Exercise directions
The copy you print must match the listing exactly, with its pictures removed.

Task material

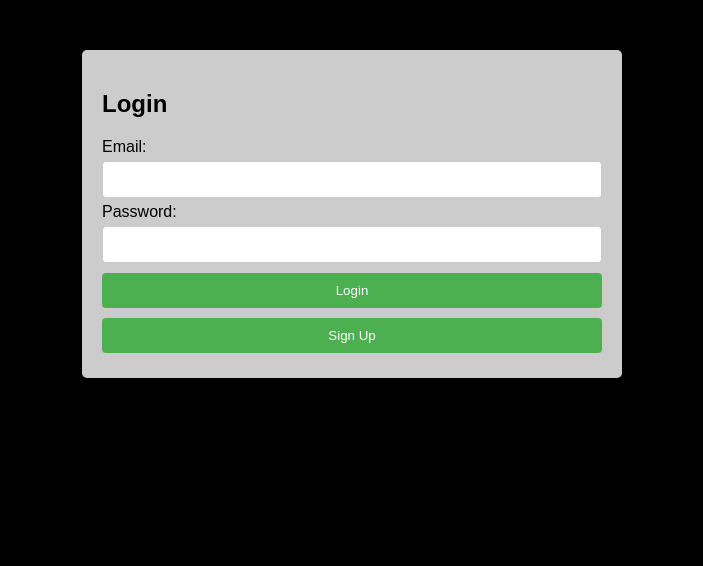
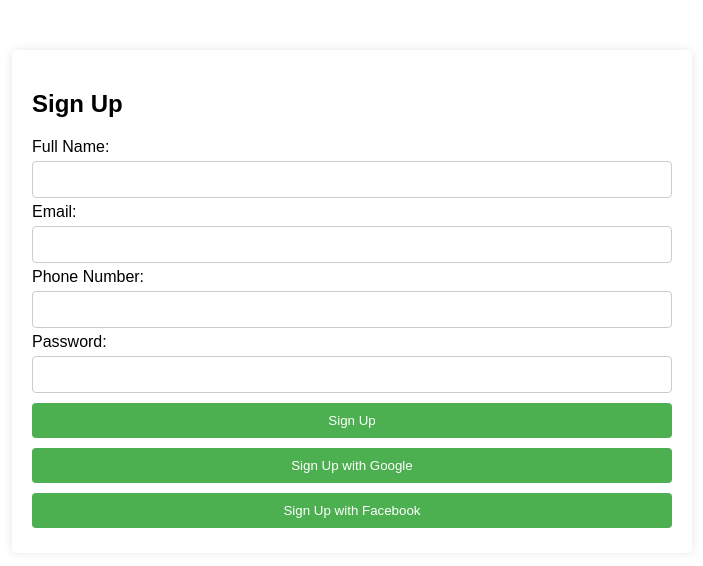
Before and after one commit to johnsonsemmanuel/donation-project, a plain HTML site: page index.html in a window 1280 px wide. Both pictures are taken after a click on the button "Sign Up". Shown: the whole page, without its empty margins (288-991 px from the left). Drawn offline with Linux system fonts and the light colour scheme.

Commit message:
additional codes

```diff
--- a/index.html
+++ b/index.html
@@ -19,13 +19,21 @@
         <button id="signupBtn">Sign Up</button>
     </div>
 
-    <div class="container" id="donationContainer" style="display: none;">
-        <h2>Make a Donation</h2>
-        <form id="donationForm">
-            <label for="amount">Amount:</label>
-            <input type="text" id="amount" name="amount" required>
-            <input type="submit" value="Donate">
+    <div class="container" id="signupContainer" style="display: none;">
+        <h2>Sign Up</h2>
+        <form id="signupForm">
+            <label for="fullName">Full Name:</label>
+            <input type="text" id="fullName" name="fullName" required>
+            <label for="emailSignup">Email:</label>
+            <input type="email" id="emailSignup" name="emailSignup" required>
+            <label for="phone">Phone Number:</label>
+            <input type="tel" id="phone" name="phone" required>
+            <label for="passwordSignup">Password:</label>
+            <input type="password" id="passwordSignup" name="passwordSignup" required>
+            <input type="submit" value="Sign Up">
         </form>
+        <button id="googleSignup">Sign Up with Google</button>
+        <button id="facebookSignup">Sign Up with Facebook</button>
     </div>
 
     <script src="script.js"></script>
--- a/script.js
+++ b/script.js
@@ -14,14 +14,32 @@ document.getElementById('loginForm').addEventListener('submit', function(e) {
     }
 });
 
-document.getElementById('donationForm').addEventListener('submit', function(e) {
-    e.preventDefault();
-    var amount = document.getElementById('amount').value;
-    // You can add logic to process the donation here, like sending it to a server
-    alert('Thank you for your donation of $' + amount);
+document.getElementById('signupBtn').addEventListener('click', function() {
+    document.getElementById('loginContainer').style.display = 'none';
+    document.getElementById('signupContainer').style.display = 'block';
 });
 
-document.getElementById('signupBtn').addEventListener('click', function() {
-    // Redirect to the sign-up page or display a sign-up modal
-    alert('Redirecting to Sign Up Page...');
+document.getElementById('signupForm').addEventListener('submit', function(e) {
+    e.preventDefault();
+    // Dummy signup logic, you should implement real signup logic here
+    var fullName = document.getElementById('fullName').value;
+    var email = document.getElementById('emailSignup').value;
+    var phone = document.getElementById('phone').value;
+    var password = document.getElementById('passwordSignup').value;
+
+    // Process signup data
+    console.log('Full Name: ' + fullName);
+    console.log('Email: ' + email);
+    console.log('Phone Number: ' + phone);
+    console.log('Password: ' + password);
 });
+
+document.getElementById('googleSignup').addEventListener('click', function() {
+    // Implement Google sign up logic
+    alert('Signing up with Google...');
+});
+
+document.getElementById('facebookSignup').addEventListener('click', function() {
+    // Implement Facebook sign up logic
+    alert('Signing up with Facebook...');
+});
--- a/syle.css
+++ b/syle.css
@@ -1,21 +1,19 @@
+/* Common styles for all screen sizes */
 body {
     font-family: Arial, sans-serif;
     margin: 0;
     padding: 0;
-    background-color: black; /* Set background color to black */
-    background-image: url('your-image-path.jpg'); /* Replace 'your-image-path.jpg' with your actual image path */
-    background-size: cover; /* Cover the entire background */
-    background-repeat: no-repeat; /* Prevent image from repeating */
 }
+
 .container {
     max-width: 500px;
     margin: 50px auto;
     padding: 20px;
-    background-color: rgba(255, 255, 255, 0.8); /* Add transparency to container */
     border-radius: 5px;
     box-shadow: 0 0 10px rgba(0, 0, 0, 0.1);
 }
-input[type="text"], input[type="password"], input[type="email"], input[type="submit"], #signupBtn {
+
+input[type="text"], input[type="password"], input[type="email"], input[type="tel"], input[type="submit"], #signupBtn, #googleSignup, #facebookSignup {
     width: 100%;
     padding: 10px;
     margin: 5px 0;
@@ -23,12 +21,44 @@ input[type="text"], input[type="password"], input[type="email"], input[type="sub
     border-radius: 4px;
     box-sizing: border-box;
 }
-input[type="submit"], #signupBtn {
+
+input[type="submit"], #signupBtn, #googleSignup, #facebookSignup {
     background-color: #4CAF50;
     color: white;
     border: none;
     cursor: pointer;
 }
-input[type="submit"]:hover, #signupBtn:hover {
+
+input[type="submit"]:hover, #signupBtn:hover, #googleSignup:hover, #facebookSignup:hover {
     background-color: #45a049;
 }
+
+/* Media query for screens smaller than 600px */
+@media only screen and (max-width: 600px) {
+    .container {
+        max-width: 80%;
+    }
+}
+
+/* Media query for screens larger than 768px */
+@media only screen and (min-width: 768px) {
+    .container {
+        max-width: 70%;
+    }
+}
+
+/* Media query for screens larger than 992px */
+@media only screen and (min-width: 992px) {
+    .container {
+        max-width: 60%;
+    }
+}
+
+/* Media query for screens larger than 1200px */
+@media only screen and (min-width: 1200px) {
+    .container {
+        max-width: 50%;
+    }
+}
+
+/* Add more media queries as needed */
```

Answer area
Before and after one commit to johnsonsemmanuel/donation-project, a plain HTML site: page index.html in a window 1280 px wide. Both pictures are taken after a click on the button "Sign Up". Shown: the whole page, without its empty margins (288-991 px from the left). Drawn offline with Linux system fonts and the light colour scheme.

Commit message:
additional codes

```diff
--- a/index.html
+++ b/index.html
@@ -19,13 +19,21 @@
         <button id="signupBtn">Sign Up</button>
     </div>
 
-    <div class="container" id="donationContainer" style="display: none;">
-        <h2>Make a Donation</h2>
-        <form id="donationForm">
-            <label for="amount">Amount:</label>
-            <input type="text" id="amount" name="amount" required>
-            <input type="submit" value="Donate">
+    <div class="container" id="signupContainer" style="display: none;">
+        <h2>Sign Up</h2>
+        <form id="signupForm">
+            <label for="fullName">Full Name:</label>
+            <input type="text" id="fullName" name="fullName" required>
+            <label for="emailSignup">Email:</label>
+            <input type="email" id="emailSignup" name="emailSignup" required>
+            <label for="phone">Phone Number:</label>
+            <input type="tel" id="phone" name="phone" required>
+            <label for="passwordSignup">Password:</label>
+            <input type="password" id="passwordSignup" name="passwordSignup" required>
+            <input type="submit" value="Sign Up">
         </form>
+        <button id="googleSignup">Sign Up with Google</button>
+        <button id="facebookSignup">Sign Up with Facebook</button>
     </div>
 
     <script src="script.js"></script>
--- a/script.js
+++ b/script.js
@@ -14,14 +14,32 @@ document.getElementById('loginForm').addEventListener('submit', function(e) {
     }
 });
 
-document.getElementById('donationForm').addEventListener('submit', function(e) {
-    e.preventDefault();
-    var amount = document.getElementById('amount').value;
-    // You can add logic to process the donation here, like sending it to a server
-    alert('Thank you for your donation of $' + amount);
+document.getElementById('signupBtn').addEventListener('click', function() {
+    document.getElementById('loginContainer').style.display = 'none';
+    document.getElementById('signupContainer').style.display = 'block';
 });
 
-document.getElementById('signupBtn').addEventListener('click', function() {
-    // Redirect to the sign-up page or display a sign-up modal
-    alert('Redirecting to Sign Up Page...');
+document.getElementById('signupForm').addEventListener('submit', function(e) {
+    e.preventDefault();
+    // Dummy signup logic, you should implement real signup logic here
+    var fullName = document.getElementById('fullName').value;
+    var email = document.getElementById('emailSignup').value;
+    var phone = document.getElementById('phone').value;
+    var password = document.getElementById('passwordSignup').value;
+
+    // Process signup data
+    console.log('Full Name: ' + fullName);
+    console.log('Email: ' + email);
+    console.log('Phone Number: ' + phone);
+    console.log('Password: ' + password);
 });
+
+document.getElementById('googleSignup').addEventListener('click', function() {
+    // Implement Google sign up logic
+    alert('Signing up with Google...');
+});
+
+document.getElementById('facebookSignup').addEventListener('click', function() {
+    // Implement Facebook sign up logic
+    alert('Signing up with Facebook...');
+});
--- a/syle.css
+++ b/syle.css
@@ -1,21 +1,19 @@
+/* Common styles for all screen sizes */
 body {
     font-family: Arial, sans-serif;
     margin: 0;
     padding: 0;
-    background-color: black; /* Set background color to black */
-    background-image: url('your-image-path.jpg'); /* Replace 'your-image-path.jpg' with your actual image path */
-    background-size: cover; /* Cover the entire background */
-    background-repeat: no-repeat; /* Prevent image from repeating */
 }
+
 .container {
     max-width: 500px;
     margin: 50px auto;
     padding: 20px;
-    background-color: rgba(255, 255, 255, 0.8); /* Add transparency to container */
     border-radius: 5px;
     box-shadow: 0 0 10px rgba(0, 0, 0, 0.1);
 }
-input[type="text"], input[type="password"], input[type="email"], input[type="submit"], #signupBtn {
+
+input[type="text"], input[type="password"], input[type="email"], input[type="tel"], input[type="submit"], #signupBtn, #googleSignup, #facebookSignup {
     width: 100%;
     padding: 10px;
     margin: 5px 0;
@@ -23,12 +21,44 @@ input[type="text"], input[type="password"], input[type="email"], input[type="sub
     border-radius: 4px;
     box-sizing: border-box;
 }
-input[type="submit"], #signupBtn {
+
+input[type="submit"], #signupBtn, #googleSignup, #facebookSignup {
     background-color: #4CAF50;
     color: white;
     border: none;
     cursor: pointer;
 }
-input[type="submit"]:hover, #signupBtn:hover {
+
+input[type="submit"]:hover, #signupBtn:hover, #googleSignup:hover, #facebookSignup:hover {
     background-color: #45a049;
 }
+
+/* Media query for screens smaller than 600px */
+@media only screen and (max-width: 600px) {
+    .container {
+        max-width: 80%;
+    }
+}
+
+/* Media query for screens larger than 768px */
+@media only screen and (min-width: 768px) {
+    .container {
+        max-width: 70%;
+    }
+}
+
+/* Media query for screens larger than 992px */
+@media only screen and (min-width: 992px) {
+    .container {
+        max-width: 60%;
+    }
+}
+
+/* Media query for screens larger than 1200px */
+@media only screen and (min-width: 1200px) {
+    .container {
+        max-width: 50%;
+    }
+}
+
+/* Add more media queries as needed */
```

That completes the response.